Baroness Altmann, the former Pensions Minister, made a very welcome intervention yesterday, calling for an end to the so-called “triple-lock” on pensions by 2020. Since 2010, the triple-lock has ensured that the State pension increases by the highest of average earnings, inflation or 2.5%.
There is, of course, a very strong case for making a link to inflation to shore up pensioners’ purchasing power, or even linking the State pension to earnings to preserve relative living standards. However, at a time of public spending restraint the triple-lock policy appears pretty indefensible, considering the enormous burden on the public finances.
As can be shown in Figure 1, the UK Treasury claims that every eligible pensioner will receive an extra £570 in 2016-17 due to the state pension increasing by the triple-lock rather than by average earnings. According to the Department for Work and Pensions, there are around 12.96 million state pension claimants, meaning that the policy has costed an extra £7.4 billion for the year 2016-17. That’s equivalent to 13 large state of the art hospitals.
Figure 1: Benefit per pensioner of triple lock vs earnings linked state pension
Table 1: Cost to public purse of triple lock vs earnings linked state pension (2016-17)
Benefit per pensioner
Number of eligible pensioners
Source: HM Treasury and Department for Work and Pensions
If the triple-lock policy continues, the burden on the public finances will only increase. The extra cost of the triple-lock, compared with an earnings uprating, will be 7% higher by 2040 and 14% higher by 2065, according to the Pensions Policy Institute. These figures roughly align with analysis by the Government Actuary’s Department, which projects costs to be 9% higher by 2040 and 23% by 2070.
Even though the fiscal burden of the triple-lock is clear, some argue that pensioners’ living standards need to catch up with the rest of the population. This claim doesn’t stand up to scrutinty, however. Analysis by the Institute for Fiscal Studies shows that Pensioners now have higher incomes on average than the rest of the population, once housing costs and family composition are taken into account.
The triple-lock policy is economically unsustainable and it is difficult to justify going forward. The policy needs to be revised but doing so will be fraught with political difficulties. Pensioners vote in disproportionate numbers and politicians still remember the outrage when the State pension was only increased by 75p in the year 2000. After 2020, the State pension will need to be linked to either earnings or inflation.
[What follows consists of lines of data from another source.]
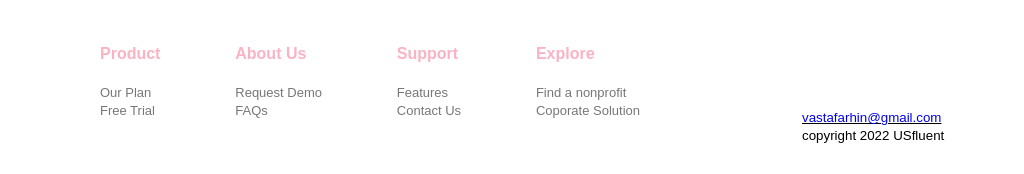
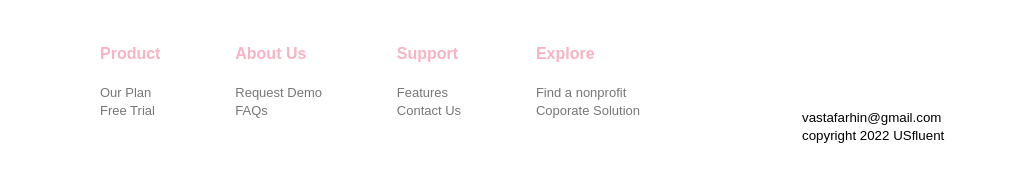
Before and after one commit to Vasta-Farhin/US-fluent, a plain HTML site: page index.html in a window 1280 px wide. Shown: the part 3660-3834 px from the top of the page, 0-1024 px from the left. Drawn offline with Linux system fonts and the light colour scheme; some packages are replaced by stand-ins of ours; a script that the page names is missing.

Commit message:
Update index.html

```diff
--- a/index.html
+++ b/index.html
@@ -211,7 +211,7 @@
             <div class="footer-right-col">
                 <div class="footer-info">
                     <div class="copyright-text">
-                        <small> <a class="email-id" href="mailto:vastafarhin@gmail.com">vastafarhin@gmail.com</a></small><br>
+                        <small> vastafarhin@gmail.com</small><br>
                         <small>copyright 2022 USfluent</small>
                     </div>
                     <div class="footer-logo">
```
A watered down version may come in the form of reducing the underpin in the triple lock from 2.5% to 1.5%, which may go some way to reducing the burden on the public finances.
What’s clear is that this issue will need to be tackled over the next few years…